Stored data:

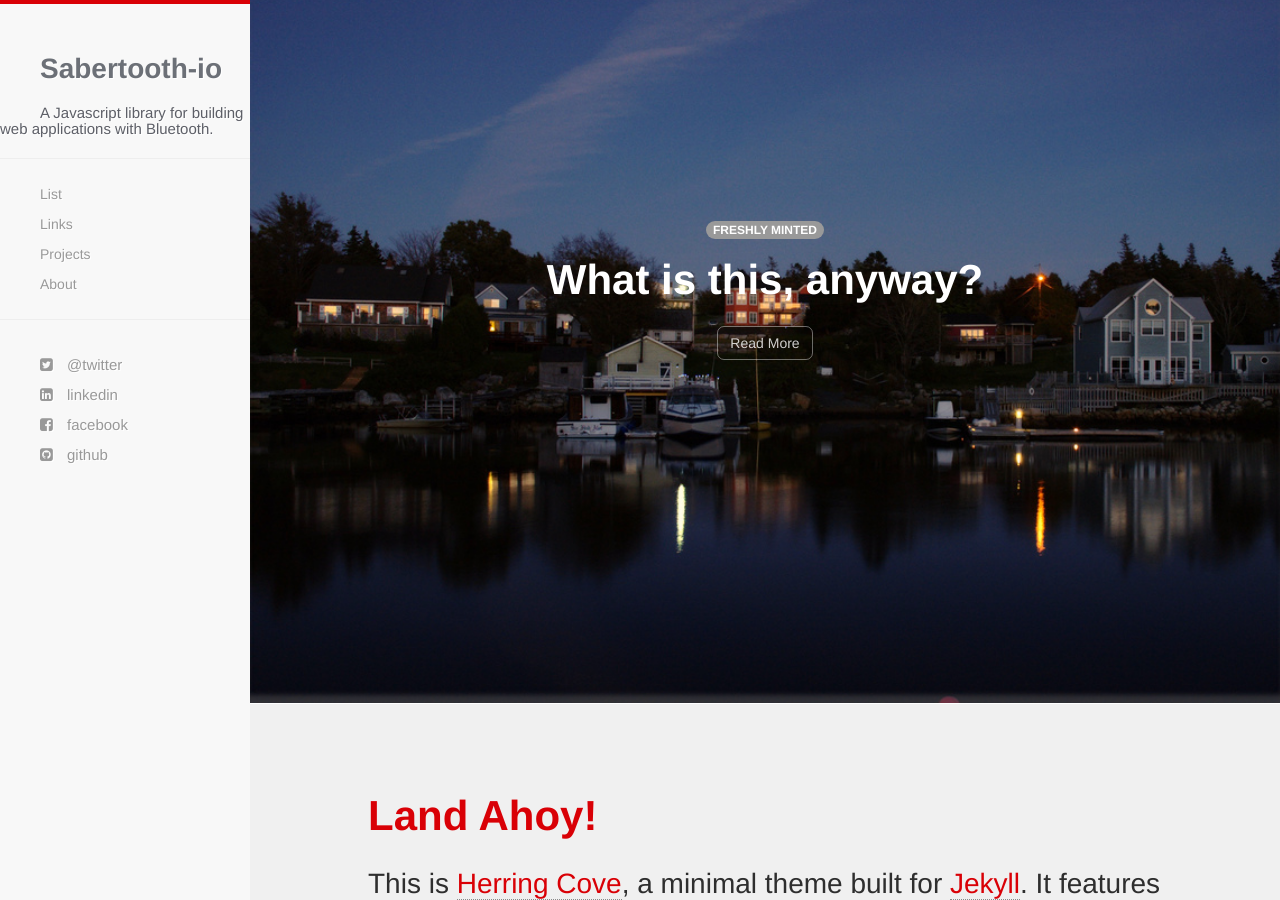
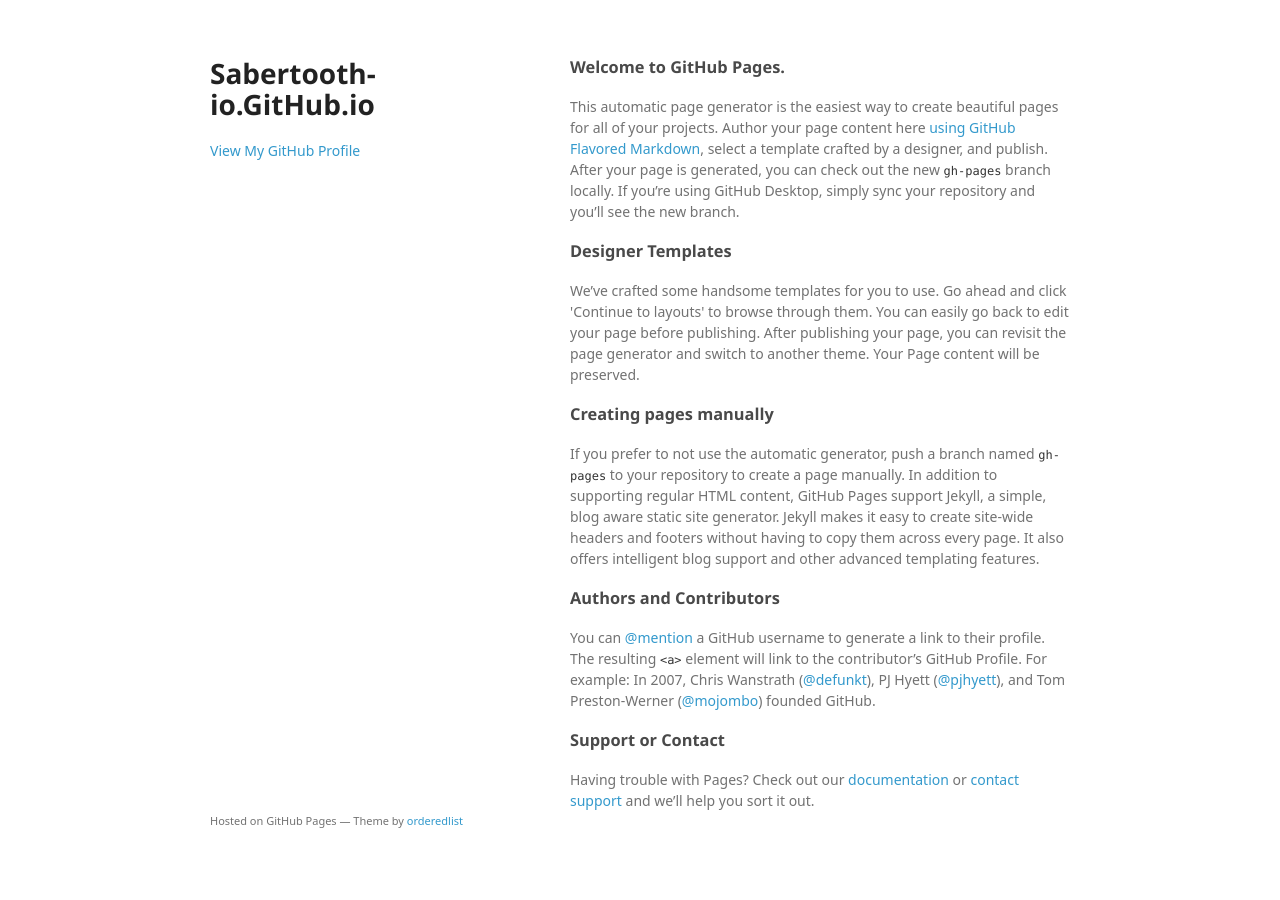
Before and after one commit to sabertooth-io/sabertooth-io.github.io, a Jekyll site: the page index.html, which Jekyll copies as it is, in a window 1280 px wide and 900 px high. Built offline with Jekyll 4.4.1, drawn with Linux system fonts in a browser that asks for light colours; nearby versions of some CDN libraries; some web fonts are replaced; Markdown is read by kramdown in place of the engine named in the settings; some of the changed text lies outside the part shown.

Commit message:
Replace master branch with page content via GitHub

```diff
--- a/index.html
+++ b/index.html
@@ -1,39 +1,58 @@
----
-title: Herring Cove
----
-{% include showcase.html %}
-{% include greeting.html %}
+<!doctype html>
+<html>
+  <head>
+    <meta charset="utf-8">
+    <meta http-equiv="X-UA-Compatible" content="chrome=1">
+    <title>Sabertooth-io.GitHub.io by sabertooth-io</title>
 
-{% if site.posts != empty %}
-<div class="recent-posts">
-  <h1>Recent Posts</h1>
-  {% for post in site.posts limit: 3 %}
-    {% if forloop.first %}
-      {% assign add_class = 'most-recent' %}
-      {% capture fresh_tag %}
-        &nbsp;<span class="badge"><smaller>FRESH</smaller></span>
-      {% endcapture %}
-    {% endif %}
-    <ul class="homepage-posts {{ add_class }}">
-      <li>
-        <span>
-          <h4>
-            <a href="{{ site.baseurl }}/{{ post.url }}">
-              {{ post.title }}
-            </a>
-            {{ fresh_tag }}
-            <time class="pull-right">
-              {{ post.date | date_to_string | date: "%b %-d, %Y"  }}
-            </time>
-          </h4>
-        </span>
-      </li>
-    </ul>
-    {% assign add_class = '' %}
-    {% assign fresh_tag = '' %}
-  {% endfor %}
-  <ul>
-    <a href="{{ site.baseurl }}/list.html">View More...</a>
-  </ul>
-</div>
-{% endif %}
+    <link rel="stylesheet" href="stylesheets/styles.css">
+    <link rel="stylesheet" href="stylesheets/github-light.css">
+    <meta name="viewport" content="width=device-width">
+    <!--[if lt IE 9]>
+    <script src="//html5shiv.googlecode.com/svn/trunk/html5.js"></script>
+    <![endif]-->
+  </head>
+  <body>
+    <div class="wrapper">
+      <header>
+        <h1>Sabertooth-io.GitHub.io</h1>
+        <p></p>
+
+
+        <p class="view"><a href="https://github.com/sabertooth-io">View My GitHub Profile</a></p>
+
+      </header>
+      <section>
+        <h3>
+<a id="welcome-to-github-pages" class="anchor" href="#welcome-to-github-pages" aria-hidden="true"><span aria-hidden="true" class="octicon octicon-link"></span></a>Welcome to GitHub Pages.</h3>
+
+<p>This automatic page generator is the easiest way to create beautiful pages for all of your projects. Author your page content here <a href="https://guides.github.com/features/mastering-markdown/">using GitHub Flavored Markdown</a>, select a template crafted by a designer, and publish. After your page is generated, you can check out the new <code>gh-pages</code> branch locally. If you’re using GitHub Desktop, simply sync your repository and you’ll see the new branch.</p>
+
+<h3>
+<a id="designer-templates" class="anchor" href="#designer-templates" aria-hidden="true"><span aria-hidden="true" class="octicon octicon-link"></span></a>Designer Templates</h3>
+
+<p>We’ve crafted some handsome templates for you to use. Go ahead and click 'Continue to layouts' to browse through them. You can easily go back to edit your page before publishing. After publishing your page, you can revisit the page generator and switch to another theme. Your Page content will be preserved.</p>
+
+<h3>
+<a id="creating-pages-manually" class="anchor" href="#creating-pages-manually" aria-hidden="true"><span aria-hidden="true" class="octicon octicon-link"></span></a>Creating pages manually</h3>
+
+<p>If you prefer to not use the automatic generator, push a branch named <code>gh-pages</code> to your repository to create a page manually. In addition to supporting regular HTML content, GitHub Pages support Jekyll, a simple, blog aware static site generator. Jekyll makes it easy to create site-wide headers and footers without having to copy them across every page. It also offers intelligent blog support and other advanced templating features.</p>
+
+<h3>
+<a id="authors-and-contributors" class="anchor" href="#authors-and-contributors" aria-hidden="true"><span aria-hidden="true" class="octicon octicon-link"></span></a>Authors and Contributors</h3>
+
+<p>You can <a href="https://help.github.com/articles/basic-writing-and-formatting-syntax/#mentioning-users-and-teams" class="user-mention">@mention</a> a GitHub username to generate a link to their profile. The resulting <code>&lt;a&gt;</code> element will link to the contributor’s GitHub Profile. For example: In 2007, Chris Wanstrath (<a href="https://github.com/defunkt" class="user-mention">@defunkt</a>), PJ Hyett (<a href="https://github.com/pjhyett" class="user-mention">@pjhyett</a>), and Tom Preston-Werner (<a href="https://github.com/mojombo" class="user-mention">@mojombo</a>) founded GitHub.</p>
+
+<h3>
+<a id="support-or-contact" class="anchor" href="#support-or-contact" aria-hidden="true"><span aria-hidden="true" class="octicon octicon-link"></span></a>Support or Contact</h3>
+
+<p>Having trouble with Pages? Check out our <a href="https://help.github.com/pages">documentation</a> or <a href="https://github.com/contact">contact support</a> and we’ll help you sort it out.</p>
+      </section>
+      <footer>
+        <p><small>Hosted on GitHub Pages &mdash; Theme by <a href="https://github.com/orderedlist">orderedlist</a></small></p>
+      </footer>
+    </div>
+    <script src="javascripts/scale.fix.js"></script>
+
+  </body>
+</html>
--- /dev/null
+++ b/javascripts/scale.fix.js
@@ -0,0 +1,17 @@
+var metas = document.getElementsByTagName('meta');
+var i;
+if (navigator.userAgent.match(/iPhone/i)) {
+  for (i=0; i<metas.length; i++) {
+    if (metas[i].name == "viewport") {
+      metas[i].content = "width=device-width, minimum-scale=1.0, maximum-scale=1.0";
+    }
+  }
+  document.addEventListener("gesturestart", gestureStart, false);
+}
+function gestureStart() {
+  for (i=0; i<metas.length; i++) {
+    if (metas[i].name == "viewport") {
+      metas[i].content = "width=device-width, minimum-scale=0.25, maximum-scale=1.6";
+    }
+  }
+}
--- /dev/null
+++ b/stylesheets/github-light.css
@@ -0,0 +1,123 @@
+/*
+The MIT License (MIT)
+
+Copyright (c) 2015 GitHub, Inc.
+
+Permission is hereby granted, free of charge, to any person obtaining a copy
+of this software and associated documentation files (the "Software"), to deal
+in the Software without restriction, including without limitation the rights
+to use, copy, modify, merge, publish, distribute, sublicense, and/or sell
+copies of the Software, and to permit persons to whom the Software is
+furnished to do so, subject to the following conditions:
+
+The above copyright notice and this permission notice shall be included in all
+copies or substantial portions of the Software.
+
+THE SOFTWARE IS PROVIDED "AS IS", WITHOUT WARRANTY OF ANY KIND, EXPRESS OR
+IMPLIED, INCLUDING BUT NOT LIMITED TO THE WARRANTIES OF MERCHANTABILITY,
+FITNESS FOR A PARTICULAR PURPOSE AND NONINFRINGEMENT. IN NO EVENT SHALL THE
+AUTHORS OR COPYRIGHT HOLDERS BE LIABLE FOR ANY CLAIM, DAMAGES OR OTHER
+LIABILITY, WHETHER IN AN ACTION OF CONTRACT, TORT OR OTHERWISE, ARISING FROM,
+OUT OF OR IN CONNECTION WITH THE SOFTWARE OR THE USE OR OTHER DEALINGS IN THE
+SOFTWARE.
+
+*/
+
+.pl-c /* comment */ {
+  color: #969896;
+}
+
+.pl-c1      /* constant, markup.raw, meta.diff.header, meta.module-reference, meta.property-name, support, support.constant, support.variable, variable.other.constant */,
+.pl-s .pl-v /* string variable */ {
+  color: #0086b3;
+}
+
+.pl-e  /* entity */,
+.pl-en /* entity.name */ {
+  color: #795da3;
+}
+
+.pl-s .pl-s1 /* string source */,
+.pl-smi      /* storage.modifier.import, storage.modifier.package, storage.type.java, variable.other, variable.parameter.function */ {
+  color: #333;
+}
+
+.pl-ent /* entity.name.tag */ {
+  color: #63a35c;
+}
+
+.pl-k /* keyword, storage, storage.type */ {
+  color: #a71d5d;
+}
+
+.pl-pds              /* punctuation.definition.string, string.regexp.character-class */,
+.pl-s                /* string */,
+.pl-s .pl-pse .pl-s1 /* string punctuation.section.embedded source */,
+.pl-sr               /* string.regexp */,
+.pl-sr .pl-cce       /* string.regexp constant.character.escape */,
+.pl-sr .pl-sra       /* string.regexp string.regexp.arbitrary-repitition */,
+.pl-sr .pl-sre       /* string.regexp source.ruby.embedded */ {
+  color: #183691;
+}
+
+.pl-v /* variable */ {
+  color: #ed6a43;
+}
+
+.pl-id /* invalid.deprecated */ {
+  color: #b52a1d;
+}
+
+.pl-ii /* invalid.illegal */ {
+  background-color: #b52a1d;
+  color: #f8f8f8;
+}
+
+.pl-sr .pl-cce /* string.regexp constant.character.escape */ {
+  color: #63a35c;
+  font-weight: bold;
+}
+
+.pl-ml /* markup.list */ {
+  color: #693a17;
+}
+
+.pl-mh        /* markup.heading */,
+.pl-mh .pl-en /* markup.heading entity.name */,
+.pl-ms        /* meta.separator */ {
+  color: #1d3e81;
+  font-weight: bold;
+}
+
+.pl-mq /* markup.quote */ {
+  color: #008080;
+}
+
+.pl-mi /* markup.italic */ {
+  color: #333;
+  font-style: italic;
+}
+
+.pl-mb /* markup.bold */ {
+  color: #333;
+  font-weight: bold;
+}
+
+.pl-md /* markup.deleted, meta.diff.header.from-file */ {
+  background-color: #ffecec;
+  color: #bd2c00;
+}
+
+.pl-mi1 /* markup.inserted, meta.diff.header.to-file */ {
+  background-color: #eaffea;
+  color: #55a532;
+}
+
+.pl-mdr /* meta.diff.range */ {
+  color: #795da3;
+  font-weight: bold;
+}
+
+.pl-mo /* meta.output */ {
+  color: #1d3e81;
+}
--- /dev/null
+++ b/stylesheets/styles.css
@@ -0,0 +1,324 @@
+@font-face {
+  font-family: 'Noto Sans';
+  font-weight: 400;
+  font-style: normal;
+  src: url('../fonts/Noto-Sans-regular/Noto-Sans-regular.eot');
+  src: url('../fonts/Noto-Sans-regular/Noto-Sans-regular.eot?#iefix') format('embedded-opentype'),
+       local('Noto Sans'),
+       local('Noto-Sans-regular'),
+       url('../fonts/Noto-Sans-regular/Noto-Sans-regular.woff2') format('woff2'),
+       url('../fonts/Noto-Sans-regular/Noto-Sans-regular.woff') format('woff'),
+       url('../fonts/Noto-Sans-regular/Noto-Sans-regular.ttf') format('truetype'),
+       url('../fonts/Noto-Sans-regular/Noto-Sans-regular.svg#NotoSans') format('svg');
+}
+
+@font-face {
+  font-family: 'Noto Sans';
+  font-weight: 700;
+  font-style: normal;
+  src: url('../fonts/Noto-Sans-700/Noto-Sans-700.eot');
+  src: url('../fonts/Noto-Sans-700/Noto-Sans-700.eot?#iefix') format('embedded-opentype'),
+       local('Noto Sans Bold'),
+       local('Noto-Sans-700'),
+       url('../fonts/Noto-Sans-700/Noto-Sans-700.woff2') format('woff2'),
+       url('../fonts/Noto-Sans-700/Noto-Sans-700.woff') format('woff'),
+       url('../fonts/Noto-Sans-700/Noto-Sans-700.ttf') format('truetype'),
+       url('../fonts/Noto-Sans-700/Noto-Sans-700.svg#NotoSans') format('svg');
+}
+
+@font-face {
+  font-family: 'Noto Sans';
+  font-weight: 400;
+  font-style: italic;
+  src: url('../fonts/Noto-Sans-italic/Noto-Sans-italic.eot');
+  src: url('../fonts/Noto-Sans-italic/Noto-Sans-italic.eot?#iefix') format('embedded-opentype'),
+       local('Noto Sans Italic'),
+       local('Noto-Sans-italic'),
+       url('../fonts/Noto-Sans-italic/Noto-Sans-italic.woff2') format('woff2'),
+       url('../fonts/Noto-Sans-italic/Noto-Sans-italic.woff') format('woff'),
+       url('../fonts/Noto-Sans-italic/Noto-Sans-italic.ttf') format('truetype'),
+       url('../fonts/Noto-Sans-italic/Noto-Sans-italic.svg#NotoSans') format('svg');
+}
+
+@font-face {
+  font-family: 'Noto Sans';
+  font-weight: 700;
+  font-style: italic;
+  src: url('../fonts/Noto-Sans-700italic/Noto-Sans-700italic.eot');
+  src: url('../fonts/Noto-Sans-700italic/Noto-Sans-700italic.eot?#iefix') format('embedded-opentype'),
+       local('Noto Sans Bold Italic'),
+       local('Noto-Sans-700italic'),
+       url('../fonts/Noto-Sans-700italic/Noto-Sans-700italic.woff2') format('woff2'),
+       url('../fonts/Noto-Sans-700italic/Noto-Sans-700italic.woff') format('woff'),
+       url('../fonts/Noto-Sans-700italic/Noto-Sans-700italic.ttf') format('truetype'),
+       url('../fonts/Noto-Sans-700italic/Noto-Sans-700italic.svg#NotoSans') format('svg');
+}
+
+body {
+  background-color: #fff;
+  padding:50px;
+  font: 14px/1.5 "Noto Sans", "Helvetica Neue", Helvetica, Arial, sans-serif;
+  color:#727272;
+  font-weight:400;
+}
+
+h1, h2, h3, h4, h5, h6 {
+  color:#222;
+  margin:0 0 20px;
+}
+
+p, ul, ol, table, pre, dl {
+  margin:0 0 20px;
+}
+
+h1, h2, h3 {
+  line-height:1.1;
+}
+
+h1 {
+  font-size:28px;
+}
+
+h2 {
+  color:#393939;
+}
+
+h3, h4, h5, h6 {
+  color:#494949;
+}
+
+a {
+  color:#39c;
+  text-decoration:none;
+}
+
+a:hover {
+  color:#069;
+}
+
+a small {
+  font-size:11px;
+  color:#777;
+  margin-top:-0.3em;
+  display:block;
+}
+
+a:hover small {
+  color:#777;
+}
+
+.wrapper {
+  width:860px;
+  margin:0 auto;
+}
+
+blockquote {
+  border-left:1px solid #e5e5e5;
+  margin:0;
+  padding:0 0 0 20px;
+  font-style:italic;
+}
+
+code, pre {
+  font-family:Monaco, Bitstream Vera Sans Mono, Lucida Console, Terminal, Consolas, Liberation Mono, DejaVu Sans Mono, Courier New, monospace;
+  color:#333;
+  font-size:12px;
+}
+
+pre {
+  padding:8px 15px;
+  background: #f8f8f8;
+  border-radius:5px;
+  border:1px solid #e5e5e5;
+  overflow-x: auto;
+}
+
+table {
+  width:100%;
+  border-collapse:collapse;
+}
+
+th, td {
+  text-align:left;
+  padding:5px 10px;
+  border-bottom:1px solid #e5e5e5;
+}
+
+dt {
+  color:#444;
+  font-weight:700;
+}
+
+th {
+  color:#444;
+}
+
+img {
+  max-width:100%;
+}
+
+header {
+  width:270px;
+  float:left;
+  position:fixed;
+  -webkit-font-smoothing:subpixel-antialiased;
+}
+
+header ul {
+  list-style:none;
+  height:40px;
+  padding:0;
+  background: #f4f4f4;
+  border-radius:5px;
+  border:1px solid #e0e0e0;
+  width:270px;
+}
+
+header li {
+  width:89px;
+  float:left;
+  border-right:1px solid #e0e0e0;
+  height:40px;
+}
+
+header li:first-child a {
+  border-radius:5px 0 0 5px;
+}
+
+header li:last-child a {
+  border-radius:0 5px 5px 0;
+}
+
+header ul a {
+  line-height:1;
+  font-size:11px;
+  color:#999;
+  display:block;
+  text-align:center;
+  padding-top:6px;
+  height:34px;
+}
+
+header ul a:hover {
+  color:#999;
+}
+
+header ul a:active {
+  background-color:#f0f0f0;
+}
+
+strong {
+  color:#222;
+  font-weight:700;
+}
+
+header ul li + li + li {
+  border-right:none;
+  width:89px;
+}
+
+header ul a strong {
+  font-size:14px;
+  display:block;
+  color:#222;
+}
+
+section {
+  width:500px;
+  float:right;
+  padding-bottom:50px;
+}
+
+small {
+  font-size:11px;
+}
+
+hr {
+  border:0;
+  background:#e5e5e5;
+  height:1px;
+  margin:0 0 20px;
+}
+
+footer {
+  width:270px;
+  float:left;
+  position:fixed;
+  bottom:50px;
+  -webkit-font-smoothing:subpixel-antialiased;
+}
+
+@media print, screen and (max-width: 960px) {
+
+  div.wrapper {
+    width:auto;
+    margin:0;
+  }
+
+  header, section, footer {
+    float:none;
+    position:static;
+    width:auto;
+  }
+
+  header {
+    padding-right:320px;
+  }
+
+  section {
+    border:1px solid #e5e5e5;
+    border-width:1px 0;
+    padding:20px 0;
+    margin:0 0 20px;
+  }
+
+  header a small {
+    display:inline;
+  }
+
+  header ul {
+    position:absolute;
+    right:50px;
+    top:52px;
+  }
+}
+
+@media print, screen and (max-width: 720px) {
+  body {
+    word-wrap:break-word;
+  }
+
+  header {
+    padding:0;
+  }
+
+  header ul, header p.view {
+    position:static;
+  }
+
+  pre, code {
+    word-wrap:normal;
+  }
+}
+
+@media print, screen and (max-width: 480px) {
+  body {
+    padding:15px;
+  }
+
+  header ul {
+    width:99%;
+  }
+
+  header li, header ul li + li + li {
+    width:33%;
+  }
+}
+
+@media print {
+  body {
+    padding:0.4in;
+    font-size:12pt;
+    color:#444;
+  }
+}
```
Also changed, not shown: params.json (added, +6 -0 lines).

The task:
Some lines in the data above hold the string "markup". Find and copy each of them.

The answer:
+.pl-c1      /* constant, markup.raw, meta.diff.header, meta.module-reference, meta.property-name, support, support.constant, support.variable, variable.other.constant */,
+.pl-ml /* markup.list */ {
+.pl-mh        /* markup.heading */,
+.pl-mh .pl-en /* markup.heading entity.name */,
+.pl-mq /* markup.quote */ {
+.pl-mi /* markup.italic */ {
+.pl-mb /* markup.bold */ {
+.pl-md /* markup.deleted, meta.diff.header.from-file */ {
+.pl-mi1 /* markup.inserted, meta.diff.header.to-file */ {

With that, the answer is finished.